If you need inspiration when it comes to serving corn for supper (or breakfast and lunch for that matter), be sure to check out Corn: Roasted, Creamed, Simmered + More by Olwen Woodier. With 140 luscious, imaginative, easy-to-prepare recipes using corn (including those mentioned above), this book offers something for every palate and every meal. Woodier gives us corn for breakfast, breads, soups, salads, starters and sides, main courses, snacks and sweets.
“I add corn to many dishes not only because I love its sweet flavor but also because it provides a splash of color when combined with dark green vegetables or when tossed on top of a salad or into soup,” says Woodier. “You can add a cup or so of whole kernels to practically any dish—meat, fish, or poultry—without diffusing the flavor or altering the liquid content. You will increase the nutritional quality and have more servings to go around.”
In addition to recipes, Woodier celebrates corn and all its glory with a brief chapter dedicated to the history of this important grain. Did you know that in 1950, fossilized wild corn pollen was discovered 200 feet below Mexico City and radiocarbon dating determined the pollen was 80,000 years old? This discovery confirmed that corn predated the arrival of humans in the Western Hemisphere and substantiated that corn is indeed indigenous to the North American continent.
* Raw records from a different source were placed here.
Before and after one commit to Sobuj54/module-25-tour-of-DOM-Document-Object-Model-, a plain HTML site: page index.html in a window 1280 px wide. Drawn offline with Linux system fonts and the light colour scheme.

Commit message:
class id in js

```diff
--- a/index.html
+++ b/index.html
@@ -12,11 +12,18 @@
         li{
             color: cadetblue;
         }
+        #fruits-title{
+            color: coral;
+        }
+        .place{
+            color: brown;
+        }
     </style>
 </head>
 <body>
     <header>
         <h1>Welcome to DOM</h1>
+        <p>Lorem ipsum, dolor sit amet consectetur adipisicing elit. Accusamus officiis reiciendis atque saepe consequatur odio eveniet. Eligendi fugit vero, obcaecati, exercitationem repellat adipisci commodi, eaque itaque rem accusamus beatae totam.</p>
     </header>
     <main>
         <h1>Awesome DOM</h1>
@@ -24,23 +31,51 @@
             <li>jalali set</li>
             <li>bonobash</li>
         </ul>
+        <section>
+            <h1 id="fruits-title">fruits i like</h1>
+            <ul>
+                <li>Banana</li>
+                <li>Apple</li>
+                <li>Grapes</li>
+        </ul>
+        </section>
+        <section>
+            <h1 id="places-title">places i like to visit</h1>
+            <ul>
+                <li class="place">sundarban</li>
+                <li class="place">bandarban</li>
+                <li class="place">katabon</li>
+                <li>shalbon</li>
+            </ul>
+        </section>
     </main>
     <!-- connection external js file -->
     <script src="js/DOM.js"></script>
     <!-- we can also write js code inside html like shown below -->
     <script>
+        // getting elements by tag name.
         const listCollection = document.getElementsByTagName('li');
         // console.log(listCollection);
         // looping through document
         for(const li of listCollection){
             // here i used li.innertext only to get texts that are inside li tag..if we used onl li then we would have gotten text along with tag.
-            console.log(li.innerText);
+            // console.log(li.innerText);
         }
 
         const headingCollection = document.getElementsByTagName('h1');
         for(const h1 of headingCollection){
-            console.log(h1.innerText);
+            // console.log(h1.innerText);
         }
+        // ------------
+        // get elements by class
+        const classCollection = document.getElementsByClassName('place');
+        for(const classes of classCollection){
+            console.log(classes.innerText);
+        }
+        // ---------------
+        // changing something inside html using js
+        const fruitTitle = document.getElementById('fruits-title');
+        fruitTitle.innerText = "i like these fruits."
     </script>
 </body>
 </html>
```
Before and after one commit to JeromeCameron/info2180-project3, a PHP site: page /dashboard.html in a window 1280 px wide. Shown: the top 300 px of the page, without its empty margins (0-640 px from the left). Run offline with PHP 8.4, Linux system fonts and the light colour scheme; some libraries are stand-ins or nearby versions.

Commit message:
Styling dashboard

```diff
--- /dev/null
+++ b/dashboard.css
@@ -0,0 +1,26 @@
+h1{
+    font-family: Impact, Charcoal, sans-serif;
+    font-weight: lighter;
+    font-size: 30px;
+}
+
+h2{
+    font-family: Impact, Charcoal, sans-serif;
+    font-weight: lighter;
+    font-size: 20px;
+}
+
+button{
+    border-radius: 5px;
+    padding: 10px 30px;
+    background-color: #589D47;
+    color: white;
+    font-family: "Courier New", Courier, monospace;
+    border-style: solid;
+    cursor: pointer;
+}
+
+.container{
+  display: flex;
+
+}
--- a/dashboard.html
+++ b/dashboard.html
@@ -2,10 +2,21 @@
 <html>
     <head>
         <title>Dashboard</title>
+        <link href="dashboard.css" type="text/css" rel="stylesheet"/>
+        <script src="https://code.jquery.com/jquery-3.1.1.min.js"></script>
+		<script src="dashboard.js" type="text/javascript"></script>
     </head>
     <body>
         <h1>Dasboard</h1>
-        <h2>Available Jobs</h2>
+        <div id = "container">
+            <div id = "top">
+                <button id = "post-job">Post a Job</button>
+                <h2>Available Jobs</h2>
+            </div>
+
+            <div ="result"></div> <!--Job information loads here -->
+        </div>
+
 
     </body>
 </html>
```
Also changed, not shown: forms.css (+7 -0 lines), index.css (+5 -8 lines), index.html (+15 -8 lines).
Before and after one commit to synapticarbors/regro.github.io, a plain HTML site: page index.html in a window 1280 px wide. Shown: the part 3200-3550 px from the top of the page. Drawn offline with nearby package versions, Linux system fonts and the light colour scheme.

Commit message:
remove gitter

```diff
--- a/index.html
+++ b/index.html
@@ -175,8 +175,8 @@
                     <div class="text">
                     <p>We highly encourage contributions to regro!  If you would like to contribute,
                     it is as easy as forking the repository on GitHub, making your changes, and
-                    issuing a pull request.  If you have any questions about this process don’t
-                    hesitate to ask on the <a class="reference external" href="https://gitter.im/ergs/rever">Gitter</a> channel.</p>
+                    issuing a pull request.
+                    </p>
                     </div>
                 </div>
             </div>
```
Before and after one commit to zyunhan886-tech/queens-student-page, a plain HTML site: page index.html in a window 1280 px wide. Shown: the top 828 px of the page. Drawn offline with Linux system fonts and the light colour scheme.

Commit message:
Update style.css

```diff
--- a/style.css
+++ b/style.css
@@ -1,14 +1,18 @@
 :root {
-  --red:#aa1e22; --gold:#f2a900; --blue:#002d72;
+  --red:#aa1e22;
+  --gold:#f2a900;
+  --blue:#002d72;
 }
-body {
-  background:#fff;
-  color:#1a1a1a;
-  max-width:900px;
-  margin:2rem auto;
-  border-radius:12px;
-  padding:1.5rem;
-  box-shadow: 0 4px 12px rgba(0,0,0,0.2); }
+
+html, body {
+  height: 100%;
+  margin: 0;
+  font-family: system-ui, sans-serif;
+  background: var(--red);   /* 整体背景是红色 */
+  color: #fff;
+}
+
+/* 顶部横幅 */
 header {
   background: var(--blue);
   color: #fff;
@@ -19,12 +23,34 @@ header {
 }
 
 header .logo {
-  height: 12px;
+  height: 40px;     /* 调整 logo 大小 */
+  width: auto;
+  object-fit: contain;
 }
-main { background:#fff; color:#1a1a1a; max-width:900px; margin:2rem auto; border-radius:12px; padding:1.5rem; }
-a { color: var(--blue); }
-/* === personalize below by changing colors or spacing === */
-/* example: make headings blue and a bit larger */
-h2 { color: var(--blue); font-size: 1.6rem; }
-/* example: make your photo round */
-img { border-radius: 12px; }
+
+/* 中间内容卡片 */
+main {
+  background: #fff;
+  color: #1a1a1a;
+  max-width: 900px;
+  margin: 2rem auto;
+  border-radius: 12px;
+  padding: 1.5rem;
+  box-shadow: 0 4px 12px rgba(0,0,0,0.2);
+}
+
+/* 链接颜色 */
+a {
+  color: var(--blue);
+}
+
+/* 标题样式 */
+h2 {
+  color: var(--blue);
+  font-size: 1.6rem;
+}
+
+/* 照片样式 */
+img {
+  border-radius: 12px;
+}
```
The author also gives us lots of helpful hints regarding how to buy, prepare, freeze, dry and grind corn. So no matter what the weather brings, you can extend the summer season by enjoying the freshness of corn year-round by using tips from the book.
Woodier also provides detailed information regarding the various corn varieties, so depending on your region, you can learn to choose a corn that is sure to tempt your taste buds. In addition to the most common corn varieties, Woodier dedicates several pages to the subtleties of popcorn and flint or Indian corn (the decorative variety usually on full display at roadside produce stands this time of year).
As Woodier points out, besides savory flavor, corn provides high-quality nutrition. As a complex carbohydrate, corn is a low-fat energy booster that supplies protein, thiamin and fiber to the diet. Even the staunchest vegetable haters seem to go for corn (just ask any 8-year-old). So if maybe you’ve never considered corn to be an exciting food—or sole subject matter for a book—this seemingly simple sustenance is really quite complex as Woodier reminds us.
For some fabulous recipes calling for corn, along with tidbits of engaging background information regarding this hugely important staple, this cookbook is a great choice.